indicative

EnglishEdit

Alternative formsEdit

  • (abbreviation, grammar): ind.

EtymologyEdit

From Middle French indicatif, from Late Latin indicātīvus.

PronunciationEdit

  • (US) IPA(key): /ɪnˈdɪk.ə.tɪv/
  • (file)

AdjectiveEdit

indicative (comparative more indicative, superlative most indicative)

  1. serving as a sign, indication or suggestion of something
    He had pains indicative of a heart attack.
  2. (grammar) of, or relating to the indicative mood

TranslationsEdit

NounEdit

indicative (countable and uncountable, plural indicatives)

  1. (grammar, uncountable) The indicative mood.
  2. (grammar, countable) A term in the indicative mood.
    • 2018, James Lambert, “Anglo-Indian slang in dictionaries on historical principles”, in World Englishes, volume 37, page 253:
      The fact that imperative forms were taken into English as indicatives suggests that the English speakers using the Hindustani verbs were most familiar (in some cases perhaps only familiar) with the imperative form.
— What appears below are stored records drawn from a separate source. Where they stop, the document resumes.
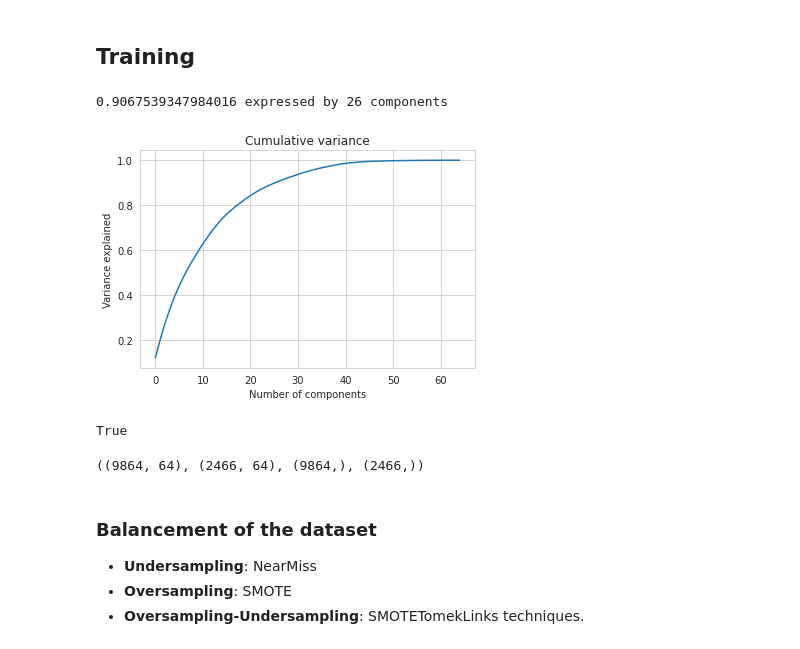
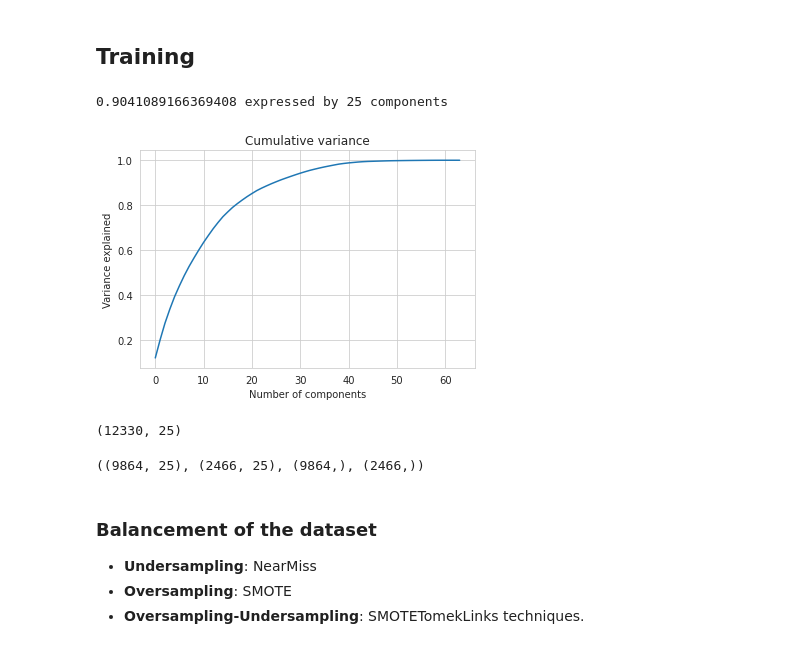
Before and after one commit to andrerubeis/andrerubeis, a Jupyter notebook: projectMML.ipynb, the cells around one changed output. Cells and saved outputs as stored; diff of their text form; code cells hidden in the pictures.

```diff
--- a/projectMML.ipynb
+++ b/projectMML.ipynb
@@ -453,35 +452,43 @@ scaled_df
 # %%
 #%% PCA
 from sklearn.decomposition import PCA
-PCA_df = PCA().fit(scaled_df)
-pca_df = PCA_df.transform( scaled_df)
+PCA_df = PCA().fit(scaled_df.drop('Revenue',axis=1))
+pca_df = PCA_df.transform( scaled_df.drop('Revenue',axis=1))
 
 cumvar = np.cumsum(PCA_df.explained_variance_ratio_)
 
 n_comp =  np.argmax(cumvar > .9)
 
 #Plotting cumulative variance
 plt.plot(cumvar)
 plt.title('Cumulative variance')
 plt.xlabel('Number of components')
 plt.ylabel('Variance explained')
 print(f"{cumvar[n_comp]} expressed by {n_comp} components")
 # %% [output]
-0.9067539347984016 expressed by 26 components
+0.9041089166369408 expressed by 25 components
-[figure, old version]
+[figure, new version]
-# %%
-'Revenue' in scaled_df.columns
-# %% [output]
-True
+# %%
+# construct new dataset with 90% of variance explained.
+X_pca = np.dot(scaled_df.drop('Revenue',axis=1), PCA_df.components_[:n_comp,:].T)
+X_pca = pd.DataFrame(X_pca, columns=["PC%d" % (x + 1) for x in range(n_comp)])
+X_pca.shape
+# %% [output]
+(12330, 25)
 # %%
 from sklearn.model_selection import train_test_split
 
 seed = 13
-X_train, X_test, y_train, y_test = train_test_split(X, y, test_size=0.2, random_state=seed, stratify = y)
+
+# Not PCA
+#X_train, X_test, y_train, y_test = train_test_split(X, y, test_size=0.2, random_state=seed, stratify = y)
+
+#PCA
+X_train, X_test, y_train, y_test = train_test_split(X_pca, y, test_size=0.2, random_state=seed, stratify = y)
 
 X_train.shape, X_test.shape, y_train.shape, y_test.shape
 # %% [output]
-((9864, 64), (2466, 64), (9864,), (2466,))
+((9864, 25), (2466, 25), (9864,), (2466,))
 # %% [markdown]
 ### Balancement of the dataset
 
```
Also changed, not shown: parts of 14 cells of this notebook.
TranslationsEdit

Further readingEdit


FrenchEdit

AdjectiveEdit

indicative

  1. feminine singular of indicatif

ItalianEdit

AdjectiveEdit

indicative

  1. feminine plural of indicativo

AnagramsEdit


LatinEdit

AdjectiveEdit

indicātīve

  1. vocative masculine singular of indicātīvus